A.O.O.F.C said...


P/W is aoofc

Anonymous said...

please you have the album "Guitar Addiction – A Tribute To Modern Guitar" ,thank.

ratso said...

Another obscure gem for me as I burn in 'hell'. Wish me some cold weather and rain. I want lots of rain. Thanks Mr Fingal.

A.O.O.F.C said...

Hi,Andre. I don't have the album. I would like to hear it. Maybe there is somebody reading this who can help? Thank you, and keep in touch...Paul

A.O.O.F.C said...

G'day, ratso. You lucky expletive deleted! I'm expletive deleted and my goolies have vanished with this Arctic weather. What the expletive deleted do you want rain for? I've an expletive deleted ark in my back garden under construction, here in Ice Station Zebra! TTU soon. I'm off to bed. What 'appens next is private, and also very rude! Cheers...Paul

ratso said...

(W)holy deleted expletive Batman...

A.O.O.F.C said...

Still expletive deleted chilly on the willy, here, Robin!..Paul

ratso said...

Hey guess what Mr Fingal? heatwave over, now we have rain, and more rain and for a change, rain. Your wet cobba from downunda. Ratso

A.O.O.F.C said...

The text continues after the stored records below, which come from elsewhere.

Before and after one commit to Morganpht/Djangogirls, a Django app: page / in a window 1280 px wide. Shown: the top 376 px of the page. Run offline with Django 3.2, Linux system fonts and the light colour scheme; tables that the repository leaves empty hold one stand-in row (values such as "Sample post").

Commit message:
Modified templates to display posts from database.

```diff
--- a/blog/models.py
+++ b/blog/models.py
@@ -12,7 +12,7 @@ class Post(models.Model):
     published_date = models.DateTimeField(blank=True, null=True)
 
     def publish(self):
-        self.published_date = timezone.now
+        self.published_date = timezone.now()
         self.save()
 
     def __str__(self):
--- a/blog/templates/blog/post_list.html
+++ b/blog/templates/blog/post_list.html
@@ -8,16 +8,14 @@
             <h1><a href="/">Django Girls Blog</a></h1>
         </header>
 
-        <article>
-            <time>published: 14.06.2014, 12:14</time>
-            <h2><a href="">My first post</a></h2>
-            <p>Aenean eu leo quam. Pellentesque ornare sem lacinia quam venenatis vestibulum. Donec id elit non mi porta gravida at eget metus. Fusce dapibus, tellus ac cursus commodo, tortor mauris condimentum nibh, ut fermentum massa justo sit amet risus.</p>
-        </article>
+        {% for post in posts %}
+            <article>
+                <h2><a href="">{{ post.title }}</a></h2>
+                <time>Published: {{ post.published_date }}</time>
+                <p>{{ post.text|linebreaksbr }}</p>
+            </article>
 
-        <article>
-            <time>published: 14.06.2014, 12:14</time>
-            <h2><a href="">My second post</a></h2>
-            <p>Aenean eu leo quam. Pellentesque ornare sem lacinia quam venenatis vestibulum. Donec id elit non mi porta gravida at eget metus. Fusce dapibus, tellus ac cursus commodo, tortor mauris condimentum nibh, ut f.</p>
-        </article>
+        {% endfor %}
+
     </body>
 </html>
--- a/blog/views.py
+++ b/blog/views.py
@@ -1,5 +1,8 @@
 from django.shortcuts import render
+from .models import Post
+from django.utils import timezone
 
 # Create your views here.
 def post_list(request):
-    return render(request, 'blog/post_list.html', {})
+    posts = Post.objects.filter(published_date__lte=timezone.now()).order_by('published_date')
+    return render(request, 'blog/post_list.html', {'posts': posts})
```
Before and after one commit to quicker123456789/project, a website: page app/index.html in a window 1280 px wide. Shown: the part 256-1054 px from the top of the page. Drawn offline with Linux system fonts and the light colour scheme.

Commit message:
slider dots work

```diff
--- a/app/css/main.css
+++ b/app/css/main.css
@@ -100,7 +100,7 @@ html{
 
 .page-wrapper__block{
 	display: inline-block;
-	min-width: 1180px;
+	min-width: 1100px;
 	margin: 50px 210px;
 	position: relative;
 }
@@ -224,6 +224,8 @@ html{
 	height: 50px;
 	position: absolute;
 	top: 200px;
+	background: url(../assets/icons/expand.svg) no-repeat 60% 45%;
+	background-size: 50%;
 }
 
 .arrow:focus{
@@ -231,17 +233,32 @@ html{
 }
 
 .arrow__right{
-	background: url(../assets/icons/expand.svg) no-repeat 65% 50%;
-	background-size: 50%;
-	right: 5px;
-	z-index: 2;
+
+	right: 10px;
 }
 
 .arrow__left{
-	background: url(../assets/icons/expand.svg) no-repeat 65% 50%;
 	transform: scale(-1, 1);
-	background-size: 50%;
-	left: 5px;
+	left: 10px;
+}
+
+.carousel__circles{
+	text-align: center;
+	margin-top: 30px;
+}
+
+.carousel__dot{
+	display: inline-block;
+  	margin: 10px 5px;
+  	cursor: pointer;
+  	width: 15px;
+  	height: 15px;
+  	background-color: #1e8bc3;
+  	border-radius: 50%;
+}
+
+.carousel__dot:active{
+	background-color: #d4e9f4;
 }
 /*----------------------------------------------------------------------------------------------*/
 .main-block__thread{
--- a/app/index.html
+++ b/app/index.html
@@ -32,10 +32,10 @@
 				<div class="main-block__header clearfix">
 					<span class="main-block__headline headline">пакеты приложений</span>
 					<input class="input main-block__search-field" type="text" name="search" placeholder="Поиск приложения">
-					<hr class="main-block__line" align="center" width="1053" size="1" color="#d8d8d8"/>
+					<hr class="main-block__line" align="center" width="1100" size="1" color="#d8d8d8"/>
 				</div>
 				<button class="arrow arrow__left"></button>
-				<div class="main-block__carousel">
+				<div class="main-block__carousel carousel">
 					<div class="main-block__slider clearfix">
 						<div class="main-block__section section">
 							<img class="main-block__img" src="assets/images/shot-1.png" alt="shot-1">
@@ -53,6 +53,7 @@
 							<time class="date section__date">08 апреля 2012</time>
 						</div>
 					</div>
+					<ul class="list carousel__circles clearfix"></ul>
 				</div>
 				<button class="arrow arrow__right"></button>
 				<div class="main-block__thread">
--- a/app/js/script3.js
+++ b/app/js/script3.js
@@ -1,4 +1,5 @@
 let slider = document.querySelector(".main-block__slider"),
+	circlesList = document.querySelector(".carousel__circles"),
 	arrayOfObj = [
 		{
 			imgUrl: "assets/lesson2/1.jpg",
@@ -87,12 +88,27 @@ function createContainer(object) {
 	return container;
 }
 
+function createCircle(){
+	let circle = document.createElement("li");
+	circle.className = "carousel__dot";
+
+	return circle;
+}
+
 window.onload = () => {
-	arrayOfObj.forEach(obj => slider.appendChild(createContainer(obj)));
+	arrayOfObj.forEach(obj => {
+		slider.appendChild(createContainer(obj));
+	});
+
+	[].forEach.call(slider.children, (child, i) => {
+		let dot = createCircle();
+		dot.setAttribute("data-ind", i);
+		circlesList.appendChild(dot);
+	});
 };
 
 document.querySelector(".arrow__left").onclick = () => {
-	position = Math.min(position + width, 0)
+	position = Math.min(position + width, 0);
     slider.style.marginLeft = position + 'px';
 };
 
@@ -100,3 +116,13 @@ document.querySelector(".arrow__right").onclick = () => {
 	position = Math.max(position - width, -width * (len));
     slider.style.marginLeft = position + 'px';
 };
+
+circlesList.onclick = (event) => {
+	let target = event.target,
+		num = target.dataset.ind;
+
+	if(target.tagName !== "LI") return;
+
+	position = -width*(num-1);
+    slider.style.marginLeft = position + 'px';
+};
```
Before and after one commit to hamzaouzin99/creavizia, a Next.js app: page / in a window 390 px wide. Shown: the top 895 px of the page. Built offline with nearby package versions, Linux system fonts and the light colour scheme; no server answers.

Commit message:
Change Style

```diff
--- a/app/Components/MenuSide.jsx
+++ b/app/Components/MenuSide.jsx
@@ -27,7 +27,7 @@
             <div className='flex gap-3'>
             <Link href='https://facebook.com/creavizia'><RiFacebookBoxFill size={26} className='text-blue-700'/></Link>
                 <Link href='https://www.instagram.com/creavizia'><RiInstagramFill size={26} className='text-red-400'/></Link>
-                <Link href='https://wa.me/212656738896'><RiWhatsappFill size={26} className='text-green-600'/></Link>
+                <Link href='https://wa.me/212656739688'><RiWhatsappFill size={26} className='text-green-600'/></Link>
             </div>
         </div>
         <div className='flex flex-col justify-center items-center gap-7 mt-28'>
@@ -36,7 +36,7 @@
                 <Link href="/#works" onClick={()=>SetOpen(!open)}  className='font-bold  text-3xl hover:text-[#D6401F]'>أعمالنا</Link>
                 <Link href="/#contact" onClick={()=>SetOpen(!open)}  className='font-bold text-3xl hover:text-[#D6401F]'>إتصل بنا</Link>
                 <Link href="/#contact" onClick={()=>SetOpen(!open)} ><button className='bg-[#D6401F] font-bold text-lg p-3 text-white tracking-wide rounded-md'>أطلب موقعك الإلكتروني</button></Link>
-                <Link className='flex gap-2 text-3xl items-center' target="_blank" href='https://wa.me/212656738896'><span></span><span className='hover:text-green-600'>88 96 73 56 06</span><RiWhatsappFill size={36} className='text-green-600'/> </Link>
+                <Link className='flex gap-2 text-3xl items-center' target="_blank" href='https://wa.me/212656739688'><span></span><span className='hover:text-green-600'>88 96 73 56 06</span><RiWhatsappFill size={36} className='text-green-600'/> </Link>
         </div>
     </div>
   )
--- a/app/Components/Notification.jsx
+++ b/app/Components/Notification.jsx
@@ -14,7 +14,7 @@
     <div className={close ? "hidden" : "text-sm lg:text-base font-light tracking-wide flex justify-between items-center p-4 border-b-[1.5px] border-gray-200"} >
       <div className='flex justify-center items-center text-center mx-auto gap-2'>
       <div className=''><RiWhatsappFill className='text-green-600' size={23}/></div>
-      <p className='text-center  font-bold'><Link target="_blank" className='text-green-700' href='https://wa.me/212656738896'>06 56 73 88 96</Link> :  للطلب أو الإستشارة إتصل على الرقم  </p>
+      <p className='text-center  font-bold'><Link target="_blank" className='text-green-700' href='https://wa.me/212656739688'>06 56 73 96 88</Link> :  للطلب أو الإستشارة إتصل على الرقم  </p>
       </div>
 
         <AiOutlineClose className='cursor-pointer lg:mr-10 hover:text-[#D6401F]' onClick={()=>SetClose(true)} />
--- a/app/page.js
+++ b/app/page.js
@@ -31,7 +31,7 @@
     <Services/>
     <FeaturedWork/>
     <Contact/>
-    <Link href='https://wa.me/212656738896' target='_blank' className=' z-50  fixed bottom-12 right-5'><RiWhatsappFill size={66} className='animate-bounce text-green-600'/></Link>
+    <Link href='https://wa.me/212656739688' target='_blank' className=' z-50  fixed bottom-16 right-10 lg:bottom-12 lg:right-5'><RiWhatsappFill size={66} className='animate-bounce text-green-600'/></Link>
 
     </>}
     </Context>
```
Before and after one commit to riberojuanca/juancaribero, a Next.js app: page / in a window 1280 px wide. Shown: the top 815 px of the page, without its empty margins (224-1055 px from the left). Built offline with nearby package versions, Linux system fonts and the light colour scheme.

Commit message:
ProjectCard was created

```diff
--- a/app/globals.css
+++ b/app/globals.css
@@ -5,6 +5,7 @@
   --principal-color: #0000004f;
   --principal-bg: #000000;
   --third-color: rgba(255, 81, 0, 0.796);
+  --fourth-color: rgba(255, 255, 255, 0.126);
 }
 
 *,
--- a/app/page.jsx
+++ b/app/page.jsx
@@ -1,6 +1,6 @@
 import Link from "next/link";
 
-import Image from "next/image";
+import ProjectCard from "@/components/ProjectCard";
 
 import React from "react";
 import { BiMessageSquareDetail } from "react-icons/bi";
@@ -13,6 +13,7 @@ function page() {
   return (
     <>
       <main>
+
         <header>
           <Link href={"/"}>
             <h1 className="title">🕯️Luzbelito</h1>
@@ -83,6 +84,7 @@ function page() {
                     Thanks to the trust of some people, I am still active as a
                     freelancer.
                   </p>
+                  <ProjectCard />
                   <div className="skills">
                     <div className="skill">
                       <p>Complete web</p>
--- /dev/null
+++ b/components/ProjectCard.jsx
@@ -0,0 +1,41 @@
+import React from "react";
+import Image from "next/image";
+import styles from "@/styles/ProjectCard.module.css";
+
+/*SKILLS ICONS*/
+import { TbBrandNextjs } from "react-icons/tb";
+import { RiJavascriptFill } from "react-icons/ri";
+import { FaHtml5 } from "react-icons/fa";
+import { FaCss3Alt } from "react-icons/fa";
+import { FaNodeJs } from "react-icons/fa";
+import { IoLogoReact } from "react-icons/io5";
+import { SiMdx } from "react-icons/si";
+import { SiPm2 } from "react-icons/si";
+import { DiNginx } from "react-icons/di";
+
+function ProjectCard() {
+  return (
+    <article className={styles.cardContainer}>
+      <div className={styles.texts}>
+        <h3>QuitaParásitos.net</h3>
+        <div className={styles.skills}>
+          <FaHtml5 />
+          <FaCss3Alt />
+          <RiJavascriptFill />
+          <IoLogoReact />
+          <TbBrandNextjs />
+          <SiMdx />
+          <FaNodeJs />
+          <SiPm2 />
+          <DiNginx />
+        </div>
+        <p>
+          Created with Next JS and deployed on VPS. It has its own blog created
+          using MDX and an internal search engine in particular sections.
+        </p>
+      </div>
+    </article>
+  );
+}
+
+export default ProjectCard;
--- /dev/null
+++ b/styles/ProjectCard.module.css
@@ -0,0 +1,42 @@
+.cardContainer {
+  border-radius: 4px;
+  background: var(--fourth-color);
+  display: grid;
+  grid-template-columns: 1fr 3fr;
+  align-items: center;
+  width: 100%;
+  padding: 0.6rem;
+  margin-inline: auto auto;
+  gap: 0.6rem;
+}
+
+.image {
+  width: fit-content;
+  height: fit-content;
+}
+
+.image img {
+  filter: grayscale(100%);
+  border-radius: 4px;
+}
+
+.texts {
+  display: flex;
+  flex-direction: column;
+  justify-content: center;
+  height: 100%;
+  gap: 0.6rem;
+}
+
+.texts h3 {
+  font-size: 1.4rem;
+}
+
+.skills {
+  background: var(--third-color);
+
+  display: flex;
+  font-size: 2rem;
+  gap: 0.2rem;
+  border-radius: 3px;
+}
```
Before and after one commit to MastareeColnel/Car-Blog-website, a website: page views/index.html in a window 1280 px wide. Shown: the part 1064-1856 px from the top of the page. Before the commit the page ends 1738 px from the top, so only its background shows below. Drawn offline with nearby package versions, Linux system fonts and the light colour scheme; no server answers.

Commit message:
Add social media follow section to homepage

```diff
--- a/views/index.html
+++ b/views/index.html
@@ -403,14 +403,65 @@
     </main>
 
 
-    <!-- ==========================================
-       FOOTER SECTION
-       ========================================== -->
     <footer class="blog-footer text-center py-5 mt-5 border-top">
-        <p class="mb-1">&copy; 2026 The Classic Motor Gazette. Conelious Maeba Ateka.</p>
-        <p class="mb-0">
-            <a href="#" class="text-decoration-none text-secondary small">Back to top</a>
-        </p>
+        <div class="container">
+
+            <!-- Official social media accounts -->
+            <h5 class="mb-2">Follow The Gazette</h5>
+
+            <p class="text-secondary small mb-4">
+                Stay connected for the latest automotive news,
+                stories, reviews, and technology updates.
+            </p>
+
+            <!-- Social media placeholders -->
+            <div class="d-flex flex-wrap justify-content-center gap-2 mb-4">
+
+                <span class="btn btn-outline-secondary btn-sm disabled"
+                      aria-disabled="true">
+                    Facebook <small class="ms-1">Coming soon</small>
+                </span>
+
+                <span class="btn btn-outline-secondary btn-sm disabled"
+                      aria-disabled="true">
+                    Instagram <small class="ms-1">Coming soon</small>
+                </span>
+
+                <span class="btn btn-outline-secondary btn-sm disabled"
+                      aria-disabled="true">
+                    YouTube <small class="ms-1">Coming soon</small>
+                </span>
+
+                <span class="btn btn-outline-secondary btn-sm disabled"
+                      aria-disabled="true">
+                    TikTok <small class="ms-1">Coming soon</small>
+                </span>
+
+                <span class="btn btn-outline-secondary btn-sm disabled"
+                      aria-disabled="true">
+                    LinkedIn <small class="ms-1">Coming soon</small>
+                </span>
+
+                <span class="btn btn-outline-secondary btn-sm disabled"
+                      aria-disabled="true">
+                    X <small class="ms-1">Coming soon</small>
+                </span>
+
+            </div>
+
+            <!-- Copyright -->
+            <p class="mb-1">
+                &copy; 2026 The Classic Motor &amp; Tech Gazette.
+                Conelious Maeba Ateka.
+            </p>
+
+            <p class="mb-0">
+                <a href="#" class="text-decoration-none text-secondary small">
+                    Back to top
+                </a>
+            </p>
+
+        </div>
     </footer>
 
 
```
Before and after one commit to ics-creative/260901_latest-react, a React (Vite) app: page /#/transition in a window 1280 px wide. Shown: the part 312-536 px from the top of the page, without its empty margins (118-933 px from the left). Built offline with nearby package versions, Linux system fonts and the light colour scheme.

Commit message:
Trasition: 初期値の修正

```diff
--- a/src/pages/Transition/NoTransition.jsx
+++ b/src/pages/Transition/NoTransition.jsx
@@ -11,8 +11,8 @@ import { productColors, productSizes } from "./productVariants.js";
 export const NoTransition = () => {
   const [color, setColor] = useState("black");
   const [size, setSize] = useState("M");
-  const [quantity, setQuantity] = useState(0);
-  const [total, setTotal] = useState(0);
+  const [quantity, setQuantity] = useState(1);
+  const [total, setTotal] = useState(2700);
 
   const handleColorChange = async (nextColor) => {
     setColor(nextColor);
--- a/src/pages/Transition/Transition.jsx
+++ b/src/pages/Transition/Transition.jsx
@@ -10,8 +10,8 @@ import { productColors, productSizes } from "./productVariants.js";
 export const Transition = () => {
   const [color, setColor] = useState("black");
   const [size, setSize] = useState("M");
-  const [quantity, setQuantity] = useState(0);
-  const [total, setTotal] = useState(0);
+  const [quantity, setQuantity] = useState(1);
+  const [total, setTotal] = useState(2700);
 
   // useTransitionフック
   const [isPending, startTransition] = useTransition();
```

G'day,ratso! Ripper news! Hope you got the barbie in in time! It's still expletive deleted raining in my country and expletive deleted freezing cold. My pet polar bear has the flu! Catch you later, mate!...Paul